*RECORD SET*.
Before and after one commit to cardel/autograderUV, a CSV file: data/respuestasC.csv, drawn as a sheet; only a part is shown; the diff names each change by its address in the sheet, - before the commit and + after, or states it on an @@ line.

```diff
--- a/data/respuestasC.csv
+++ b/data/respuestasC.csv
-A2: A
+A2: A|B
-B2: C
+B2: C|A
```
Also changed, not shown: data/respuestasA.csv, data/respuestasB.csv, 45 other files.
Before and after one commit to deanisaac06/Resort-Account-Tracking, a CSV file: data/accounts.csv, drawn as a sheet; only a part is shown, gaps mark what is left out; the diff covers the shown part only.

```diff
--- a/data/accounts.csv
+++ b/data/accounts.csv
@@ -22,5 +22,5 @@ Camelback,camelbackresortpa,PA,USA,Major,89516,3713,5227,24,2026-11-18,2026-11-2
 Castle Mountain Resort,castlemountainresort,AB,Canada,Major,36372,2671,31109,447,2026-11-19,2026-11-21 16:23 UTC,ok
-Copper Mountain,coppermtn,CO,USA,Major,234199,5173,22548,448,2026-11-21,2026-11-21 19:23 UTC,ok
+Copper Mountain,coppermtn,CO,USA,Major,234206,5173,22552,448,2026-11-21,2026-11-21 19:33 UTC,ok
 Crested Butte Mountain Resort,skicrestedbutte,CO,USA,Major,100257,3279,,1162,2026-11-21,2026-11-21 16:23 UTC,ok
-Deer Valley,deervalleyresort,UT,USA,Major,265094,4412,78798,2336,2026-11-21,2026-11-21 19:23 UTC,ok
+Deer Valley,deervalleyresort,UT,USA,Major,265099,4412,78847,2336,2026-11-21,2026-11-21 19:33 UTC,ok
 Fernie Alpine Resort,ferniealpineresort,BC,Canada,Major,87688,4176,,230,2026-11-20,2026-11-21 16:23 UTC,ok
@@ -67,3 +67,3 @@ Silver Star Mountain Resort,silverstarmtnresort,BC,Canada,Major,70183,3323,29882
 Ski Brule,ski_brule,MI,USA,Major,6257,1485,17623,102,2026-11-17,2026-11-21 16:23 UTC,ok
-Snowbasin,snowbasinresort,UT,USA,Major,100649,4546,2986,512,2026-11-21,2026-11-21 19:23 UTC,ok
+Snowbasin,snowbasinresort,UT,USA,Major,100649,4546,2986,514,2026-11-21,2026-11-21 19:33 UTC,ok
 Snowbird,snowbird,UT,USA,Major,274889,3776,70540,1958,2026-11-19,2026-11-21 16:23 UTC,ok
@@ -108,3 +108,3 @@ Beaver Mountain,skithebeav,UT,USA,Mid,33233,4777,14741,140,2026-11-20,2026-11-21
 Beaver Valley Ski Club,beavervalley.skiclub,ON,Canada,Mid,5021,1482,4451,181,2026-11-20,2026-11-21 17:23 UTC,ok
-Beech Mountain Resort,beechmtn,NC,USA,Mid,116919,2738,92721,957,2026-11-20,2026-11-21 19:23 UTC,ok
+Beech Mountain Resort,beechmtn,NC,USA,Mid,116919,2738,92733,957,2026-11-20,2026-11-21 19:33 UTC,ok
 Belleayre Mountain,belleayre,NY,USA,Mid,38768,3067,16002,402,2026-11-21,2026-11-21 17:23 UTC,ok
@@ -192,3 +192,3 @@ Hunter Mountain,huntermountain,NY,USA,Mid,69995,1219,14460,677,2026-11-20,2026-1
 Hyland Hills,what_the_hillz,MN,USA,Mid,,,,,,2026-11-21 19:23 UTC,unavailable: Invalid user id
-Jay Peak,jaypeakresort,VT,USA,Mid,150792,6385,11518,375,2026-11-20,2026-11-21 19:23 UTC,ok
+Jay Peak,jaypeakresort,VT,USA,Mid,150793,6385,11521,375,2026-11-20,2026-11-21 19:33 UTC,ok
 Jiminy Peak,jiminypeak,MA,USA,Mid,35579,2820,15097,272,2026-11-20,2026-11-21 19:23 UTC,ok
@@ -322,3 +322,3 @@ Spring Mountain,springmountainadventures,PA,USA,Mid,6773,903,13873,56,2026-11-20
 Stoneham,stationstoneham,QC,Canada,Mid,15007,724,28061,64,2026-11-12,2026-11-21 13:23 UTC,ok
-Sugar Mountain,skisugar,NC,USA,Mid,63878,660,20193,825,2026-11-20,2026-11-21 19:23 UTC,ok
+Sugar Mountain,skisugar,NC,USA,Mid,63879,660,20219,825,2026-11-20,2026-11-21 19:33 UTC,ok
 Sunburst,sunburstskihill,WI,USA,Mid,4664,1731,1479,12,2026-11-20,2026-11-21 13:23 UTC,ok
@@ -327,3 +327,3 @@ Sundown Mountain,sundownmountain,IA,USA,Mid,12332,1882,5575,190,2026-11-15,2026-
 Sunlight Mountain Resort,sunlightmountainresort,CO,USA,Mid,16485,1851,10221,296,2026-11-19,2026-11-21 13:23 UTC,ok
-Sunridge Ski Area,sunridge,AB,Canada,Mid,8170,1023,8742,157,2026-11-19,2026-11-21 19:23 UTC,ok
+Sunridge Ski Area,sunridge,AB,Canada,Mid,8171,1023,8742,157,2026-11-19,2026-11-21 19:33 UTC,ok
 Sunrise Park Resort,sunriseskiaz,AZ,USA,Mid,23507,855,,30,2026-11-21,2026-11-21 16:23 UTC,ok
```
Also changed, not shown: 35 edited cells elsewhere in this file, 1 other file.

*WHAT NEEDS TO BE DONE*. Each line of the material must be copied exactly.

*REPLY TO THE EXERCISE*.
Before and after one commit to cardel/autograderUV, a CSV file: data/respuestasC.csv, drawn as a sheet; only a part is shown; the diff names each change by its address in the sheet, - before the commit and + after, or states it on an @@ line.

```diff
--- a/data/respuestasC.csv
+++ b/data/respuestasC.csv
-A2: A
+A2: A|B
-B2: C
+B2: C|A
```
Also changed, not shown: data/respuestasA.csv, data/respuestasB.csv, 45 other files.
Before and after one commit to deanisaac06/Resort-Account-Tracking, a CSV file: data/accounts.csv, drawn as a sheet; only a part is shown, gaps mark what is left out; the diff covers the shown part only.

```diff
--- a/data/accounts.csv
+++ b/data/accounts.csv
@@ -22,5 +22,5 @@ Camelback,camelbackresortpa,PA,USA,Major,89516,3713,5227,24,2026-11-18,2026-11-2
 Castle Mountain Resort,castlemountainresort,AB,Canada,Major,36372,2671,31109,447,2026-11-19,2026-11-21 16:23 UTC,ok
-Copper Mountain,coppermtn,CO,USA,Major,234199,5173,22548,448,2026-11-21,2026-11-21 19:23 UTC,ok
+Copper Mountain,coppermtn,CO,USA,Major,234206,5173,22552,448,2026-11-21,2026-11-21 19:33 UTC,ok
 Crested Butte Mountain Resort,skicrestedbutte,CO,USA,Major,100257,3279,,1162,2026-11-21,2026-11-21 16:23 UTC,ok
-Deer Valley,deervalleyresort,UT,USA,Major,265094,4412,78798,2336,2026-11-21,2026-11-21 19:23 UTC,ok
+Deer Valley,deervalleyresort,UT,USA,Major,265099,4412,78847,2336,2026-11-21,2026-11-21 19:33 UTC,ok
 Fernie Alpine Resort,ferniealpineresort,BC,Canada,Major,87688,4176,,230,2026-11-20,2026-11-21 16:23 UTC,ok
@@ -67,3 +67,3 @@ Silver Star Mountain Resort,silverstarmtnresort,BC,Canada,Major,70183,3323,29882
 Ski Brule,ski_brule,MI,USA,Major,6257,1485,17623,102,2026-11-17,2026-11-21 16:23 UTC,ok
-Snowbasin,snowbasinresort,UT,USA,Major,100649,4546,2986,512,2026-11-21,2026-11-21 19:23 UTC,ok
+Snowbasin,snowbasinresort,UT,USA,Major,100649,4546,2986,514,2026-11-21,2026-11-21 19:33 UTC,ok
 Snowbird,snowbird,UT,USA,Major,274889,3776,70540,1958,2026-11-19,2026-11-21 16:23 UTC,ok
@@ -108,3 +108,3 @@ Beaver Mountain,skithebeav,UT,USA,Mid,33233,4777,14741,140,2026-11-20,2026-11-21
 Beaver Valley Ski Club,beavervalley.skiclub,ON,Canada,Mid,5021,1482,4451,181,2026-11-20,2026-11-21 17:23 UTC,ok
-Beech Mountain Resort,beechmtn,NC,USA,Mid,116919,2738,92721,957,2026-11-20,2026-11-21 19:23 UTC,ok
+Beech Mountain Resort,beechmtn,NC,USA,Mid,116919,2738,92733,957,2026-11-20,2026-11-21 19:33 UTC,ok
 Belleayre Mountain,belleayre,NY,USA,Mid,38768,3067,16002,402,2026-11-21,2026-11-21 17:23 UTC,ok
@@ -192,3 +192,3 @@ Hunter Mountain,huntermountain,NY,USA,Mid,69995,1219,14460,677,2026-11-20,2026-1
 Hyland Hills,what_the_hillz,MN,USA,Mid,,,,,,2026-11-21 19:23 UTC,unavailable: Invalid user id
-Jay Peak,jaypeakresort,VT,USA,Mid,150792,6385,11518,375,2026-11-20,2026-11-21 19:23 UTC,ok
+Jay Peak,jaypeakresort,VT,USA,Mid,150793,6385,11521,375,2026-11-20,2026-11-21 19:33 UTC,ok
 Jiminy Peak,jiminypeak,MA,USA,Mid,35579,2820,15097,272,2026-11-20,2026-11-21 19:23 UTC,ok
@@ -322,3 +322,3 @@ Spring Mountain,springmountainadventures,PA,USA,Mid,6773,903,13873,56,2026-11-20
 Stoneham,stationstoneham,QC,Canada,Mid,15007,724,28061,64,2026-11-12,2026-11-21 13:23 UTC,ok
-Sugar Mountain,skisugar,NC,USA,Mid,63878,660,20193,825,2026-11-20,2026-11-21 19:23 UTC,ok
+Sugar Mountain,skisugar,NC,USA,Mid,63879,660,20219,825,2026-11-20,2026-11-21 19:33 UTC,ok
 Sunburst,sunburstskihill,WI,USA,Mid,4664,1731,1479,12,2026-11-20,2026-11-21 13:23 UTC,ok
@@ -327,3 +327,3 @@ Sundown Mountain,sundownmountain,IA,USA,Mid,12332,1882,5575,190,2026-11-15,2026-
 Sunlight Mountain Resort,sunlightmountainresort,CO,USA,Mid,16485,1851,10221,296,2026-11-19,2026-11-21 13:23 UTC,ok
-Sunridge Ski Area,sunridge,AB,Canada,Mid,8170,1023,8742,157,2026-11-19,2026-11-21 19:23 UTC,ok
+Sunridge Ski Area,sunridge,AB,Canada,Mid,8171,1023,8742,157,2026-11-19,2026-11-21 19:33 UTC,ok
 Sunrise Park Resort,sunriseskiaz,AZ,USA,Mid,23507,855,,30,2026-11-21,2026-11-21 16:23 UTC,ok
```
Also changed, not shown: 35 edited cells elsewhere in this file, 1 other file.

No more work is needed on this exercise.